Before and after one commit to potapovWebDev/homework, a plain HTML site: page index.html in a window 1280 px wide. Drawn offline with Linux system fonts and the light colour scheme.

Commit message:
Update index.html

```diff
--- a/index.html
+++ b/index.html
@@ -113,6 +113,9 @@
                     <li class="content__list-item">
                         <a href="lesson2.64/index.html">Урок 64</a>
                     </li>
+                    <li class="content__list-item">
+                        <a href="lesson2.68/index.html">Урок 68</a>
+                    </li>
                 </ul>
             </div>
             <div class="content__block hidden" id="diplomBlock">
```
────
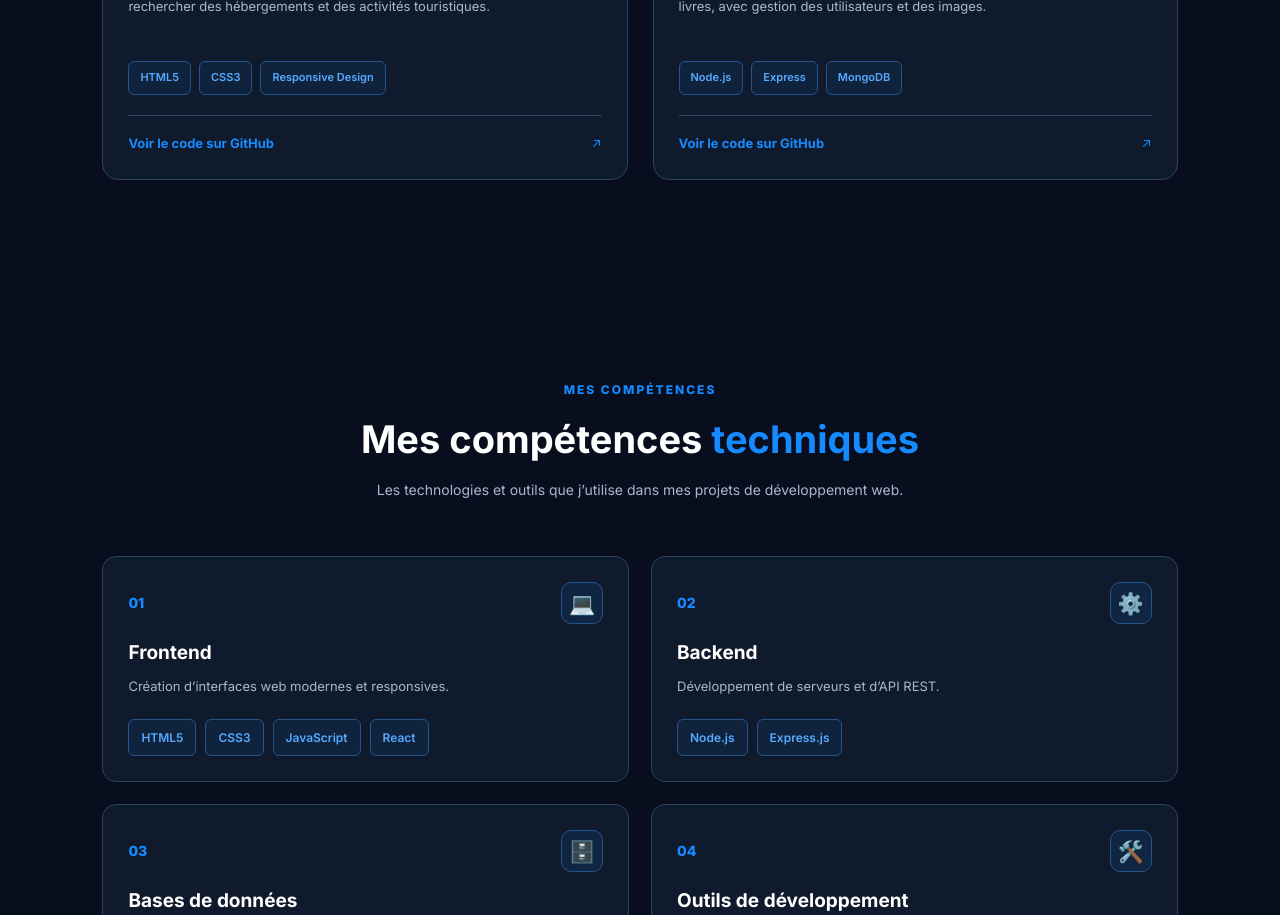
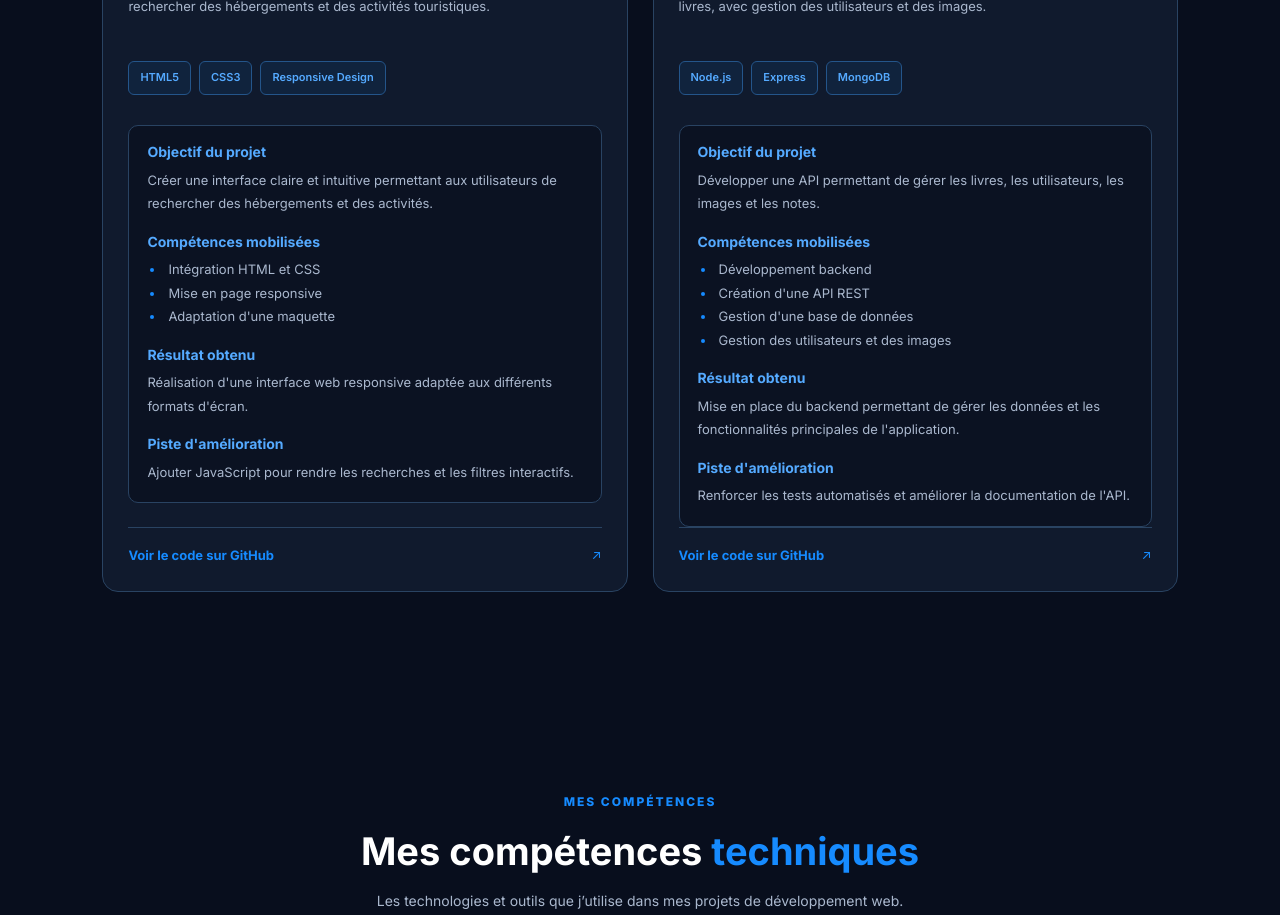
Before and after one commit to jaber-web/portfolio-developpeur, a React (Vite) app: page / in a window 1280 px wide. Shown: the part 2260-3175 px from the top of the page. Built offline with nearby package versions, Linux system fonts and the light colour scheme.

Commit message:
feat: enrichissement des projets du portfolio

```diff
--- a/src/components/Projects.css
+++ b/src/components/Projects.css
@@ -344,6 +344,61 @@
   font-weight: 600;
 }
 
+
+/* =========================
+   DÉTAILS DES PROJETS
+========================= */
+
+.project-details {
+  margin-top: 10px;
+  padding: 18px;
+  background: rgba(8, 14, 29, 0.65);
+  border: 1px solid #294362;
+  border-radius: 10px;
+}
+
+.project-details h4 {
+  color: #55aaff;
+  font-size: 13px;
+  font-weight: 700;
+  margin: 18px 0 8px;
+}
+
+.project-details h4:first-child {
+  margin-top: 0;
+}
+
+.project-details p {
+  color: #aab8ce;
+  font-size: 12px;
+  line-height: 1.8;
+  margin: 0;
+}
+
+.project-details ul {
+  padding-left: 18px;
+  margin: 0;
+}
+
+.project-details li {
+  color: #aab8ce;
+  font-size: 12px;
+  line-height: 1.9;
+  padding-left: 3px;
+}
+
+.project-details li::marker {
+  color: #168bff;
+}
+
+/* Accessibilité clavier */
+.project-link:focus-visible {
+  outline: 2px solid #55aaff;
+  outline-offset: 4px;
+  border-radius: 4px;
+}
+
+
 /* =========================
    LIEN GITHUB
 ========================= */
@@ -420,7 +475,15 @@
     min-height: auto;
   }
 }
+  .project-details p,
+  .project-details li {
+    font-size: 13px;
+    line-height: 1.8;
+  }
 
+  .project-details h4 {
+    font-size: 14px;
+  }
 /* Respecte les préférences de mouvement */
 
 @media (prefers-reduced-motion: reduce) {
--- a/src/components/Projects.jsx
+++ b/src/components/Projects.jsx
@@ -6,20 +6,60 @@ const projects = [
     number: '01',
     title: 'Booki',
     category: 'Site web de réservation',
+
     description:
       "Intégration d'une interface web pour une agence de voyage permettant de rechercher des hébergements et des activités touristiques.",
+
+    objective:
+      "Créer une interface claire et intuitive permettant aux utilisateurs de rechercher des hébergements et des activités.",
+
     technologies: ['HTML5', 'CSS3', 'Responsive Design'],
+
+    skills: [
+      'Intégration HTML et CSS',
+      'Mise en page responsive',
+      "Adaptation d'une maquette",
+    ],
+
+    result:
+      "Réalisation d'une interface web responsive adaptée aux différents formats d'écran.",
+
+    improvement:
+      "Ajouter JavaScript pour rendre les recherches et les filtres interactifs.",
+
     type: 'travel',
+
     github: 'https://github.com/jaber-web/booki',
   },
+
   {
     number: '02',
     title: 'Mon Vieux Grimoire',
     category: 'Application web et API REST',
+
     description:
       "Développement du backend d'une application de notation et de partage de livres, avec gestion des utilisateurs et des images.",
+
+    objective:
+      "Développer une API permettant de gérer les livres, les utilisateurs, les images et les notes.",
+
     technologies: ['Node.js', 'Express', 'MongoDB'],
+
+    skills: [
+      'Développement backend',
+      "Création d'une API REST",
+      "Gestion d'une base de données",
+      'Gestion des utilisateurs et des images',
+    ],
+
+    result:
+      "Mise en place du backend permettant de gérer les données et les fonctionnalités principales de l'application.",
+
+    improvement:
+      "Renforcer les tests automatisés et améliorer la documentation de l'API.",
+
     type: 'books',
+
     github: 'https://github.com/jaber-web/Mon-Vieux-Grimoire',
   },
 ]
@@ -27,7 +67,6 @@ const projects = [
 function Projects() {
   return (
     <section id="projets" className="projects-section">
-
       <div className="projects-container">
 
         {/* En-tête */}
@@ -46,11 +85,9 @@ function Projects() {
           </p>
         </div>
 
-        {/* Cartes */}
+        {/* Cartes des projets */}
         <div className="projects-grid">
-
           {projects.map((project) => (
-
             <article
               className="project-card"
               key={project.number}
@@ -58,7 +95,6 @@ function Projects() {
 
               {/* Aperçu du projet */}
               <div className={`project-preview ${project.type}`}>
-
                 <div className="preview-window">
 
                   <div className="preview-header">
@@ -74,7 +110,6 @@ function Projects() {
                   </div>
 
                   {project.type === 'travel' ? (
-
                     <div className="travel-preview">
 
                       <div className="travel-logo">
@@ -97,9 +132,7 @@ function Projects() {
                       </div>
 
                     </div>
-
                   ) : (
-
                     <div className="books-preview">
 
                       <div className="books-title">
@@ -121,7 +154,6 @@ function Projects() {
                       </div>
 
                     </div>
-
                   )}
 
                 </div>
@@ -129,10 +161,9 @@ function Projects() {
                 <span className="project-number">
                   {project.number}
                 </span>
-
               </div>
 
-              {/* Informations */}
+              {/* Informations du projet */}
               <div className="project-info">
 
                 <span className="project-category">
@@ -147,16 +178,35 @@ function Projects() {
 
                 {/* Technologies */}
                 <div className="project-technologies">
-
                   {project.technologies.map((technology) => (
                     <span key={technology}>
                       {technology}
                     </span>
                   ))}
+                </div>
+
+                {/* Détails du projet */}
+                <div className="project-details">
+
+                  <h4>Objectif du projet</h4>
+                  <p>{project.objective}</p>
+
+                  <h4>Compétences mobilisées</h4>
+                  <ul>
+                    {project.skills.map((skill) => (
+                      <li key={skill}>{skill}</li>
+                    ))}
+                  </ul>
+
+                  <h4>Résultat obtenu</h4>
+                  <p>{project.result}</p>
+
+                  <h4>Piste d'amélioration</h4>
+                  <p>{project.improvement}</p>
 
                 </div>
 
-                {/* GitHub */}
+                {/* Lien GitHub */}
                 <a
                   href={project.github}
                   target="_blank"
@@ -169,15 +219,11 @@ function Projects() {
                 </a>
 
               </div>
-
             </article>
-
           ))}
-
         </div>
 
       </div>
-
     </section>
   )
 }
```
────
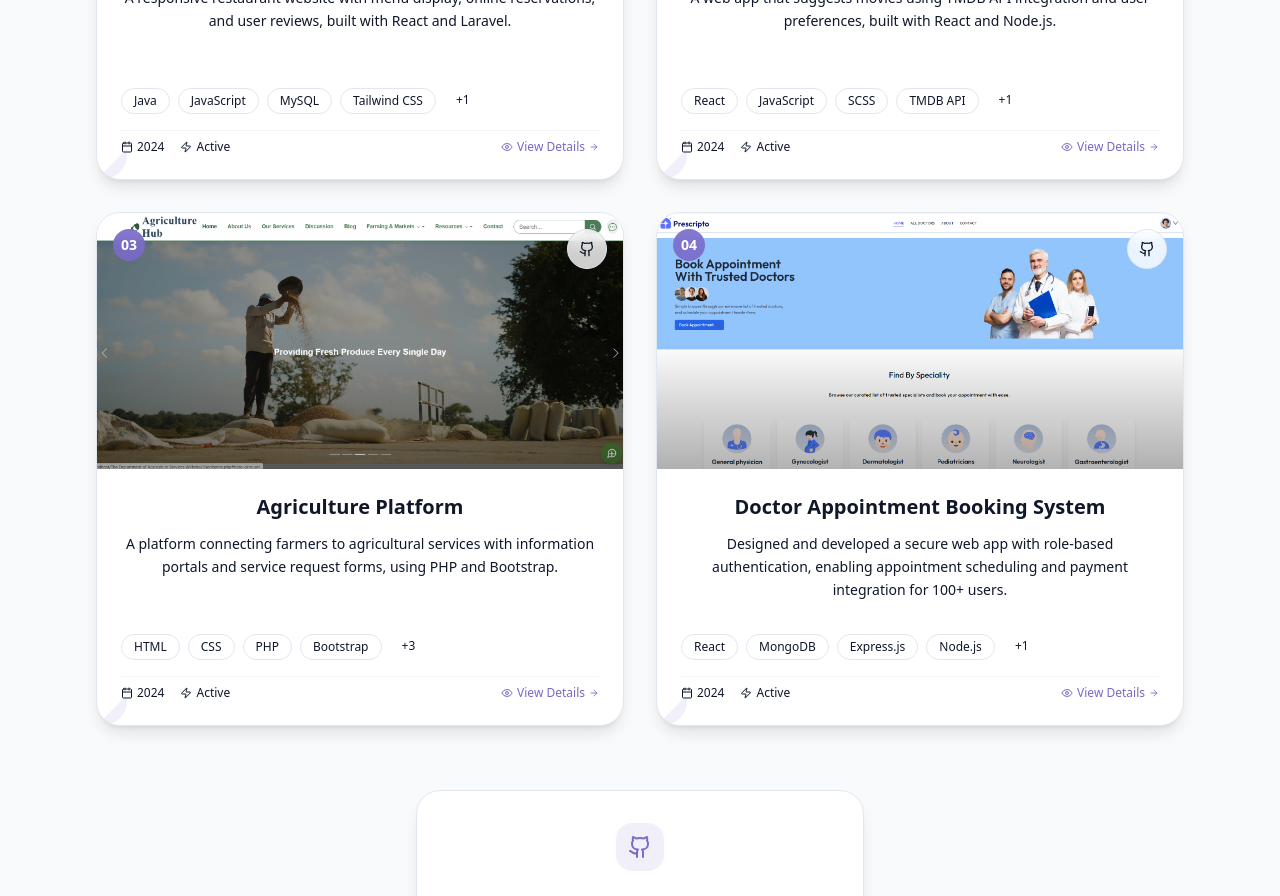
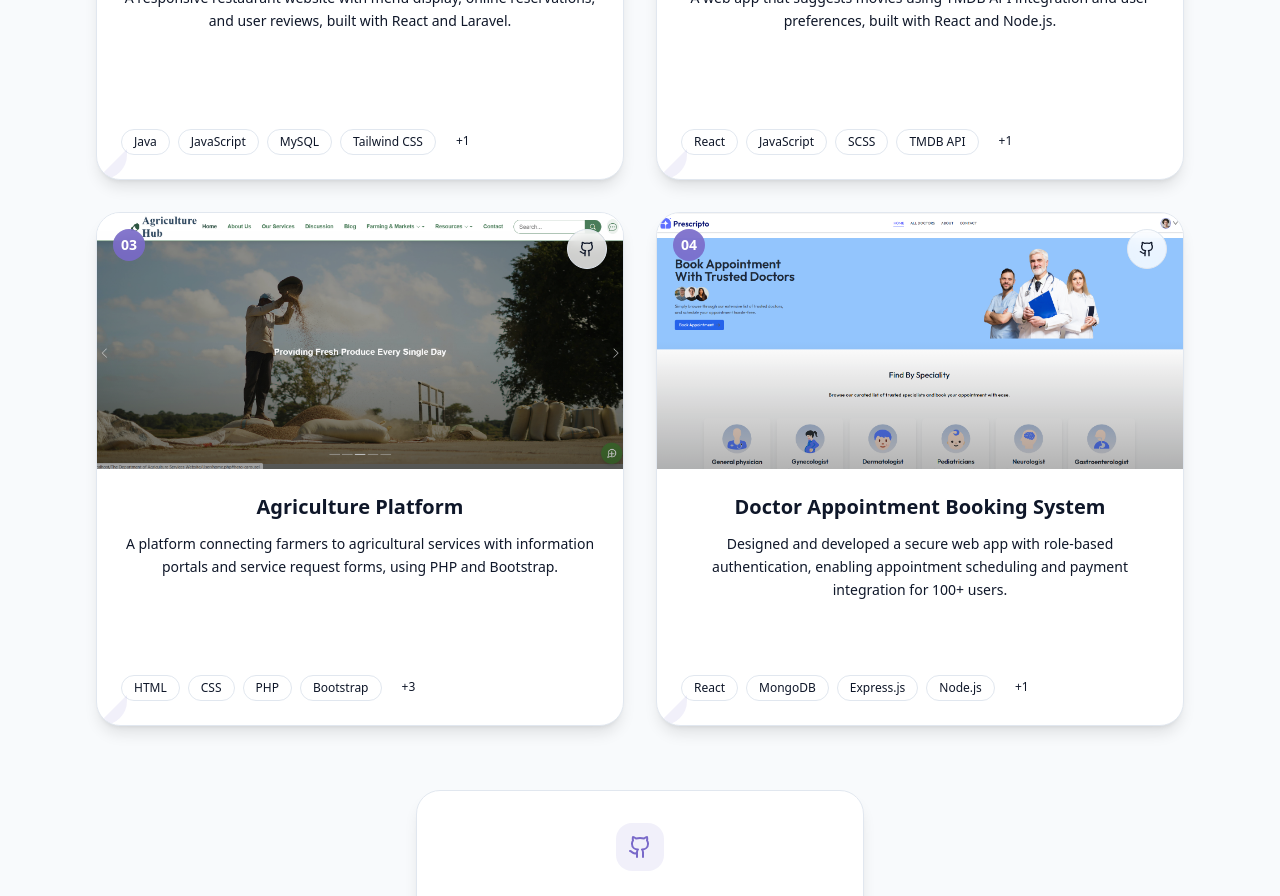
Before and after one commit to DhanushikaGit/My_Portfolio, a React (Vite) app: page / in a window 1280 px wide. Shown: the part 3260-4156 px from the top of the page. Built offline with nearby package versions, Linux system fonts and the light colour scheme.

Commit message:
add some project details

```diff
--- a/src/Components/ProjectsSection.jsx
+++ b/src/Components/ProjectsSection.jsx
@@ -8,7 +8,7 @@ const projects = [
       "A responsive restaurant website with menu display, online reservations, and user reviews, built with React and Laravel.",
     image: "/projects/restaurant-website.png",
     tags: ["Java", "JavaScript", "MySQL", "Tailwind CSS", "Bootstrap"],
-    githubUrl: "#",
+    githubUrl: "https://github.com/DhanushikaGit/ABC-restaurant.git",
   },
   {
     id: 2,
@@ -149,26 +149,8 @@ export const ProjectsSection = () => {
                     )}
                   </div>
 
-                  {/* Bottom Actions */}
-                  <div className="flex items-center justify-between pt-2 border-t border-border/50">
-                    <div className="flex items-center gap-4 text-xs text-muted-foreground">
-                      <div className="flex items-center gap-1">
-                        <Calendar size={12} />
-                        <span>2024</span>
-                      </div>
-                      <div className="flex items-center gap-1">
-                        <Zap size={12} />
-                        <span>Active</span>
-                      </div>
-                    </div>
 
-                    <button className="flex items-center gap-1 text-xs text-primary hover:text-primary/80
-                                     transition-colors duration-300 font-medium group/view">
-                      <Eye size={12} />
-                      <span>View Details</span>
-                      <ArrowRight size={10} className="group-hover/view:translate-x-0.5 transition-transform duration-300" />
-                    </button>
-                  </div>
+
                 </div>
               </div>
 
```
────
■ Your objective: Note each line above that holds "index", then copy all of them.

■ Answer to this problem:
Before and after one commit to potapovWebDev/homework, a plain HTML site: page index.html in a window 1280 px wide. Drawn offline with Linux system fonts and the light colour scheme.
Update index.html
--- a/index.html
+++ b/index.html
                         <a href="lesson2.64/index.html">Урок 64</a>
+                        <a href="lesson2.68/index.html">Урок 68</a>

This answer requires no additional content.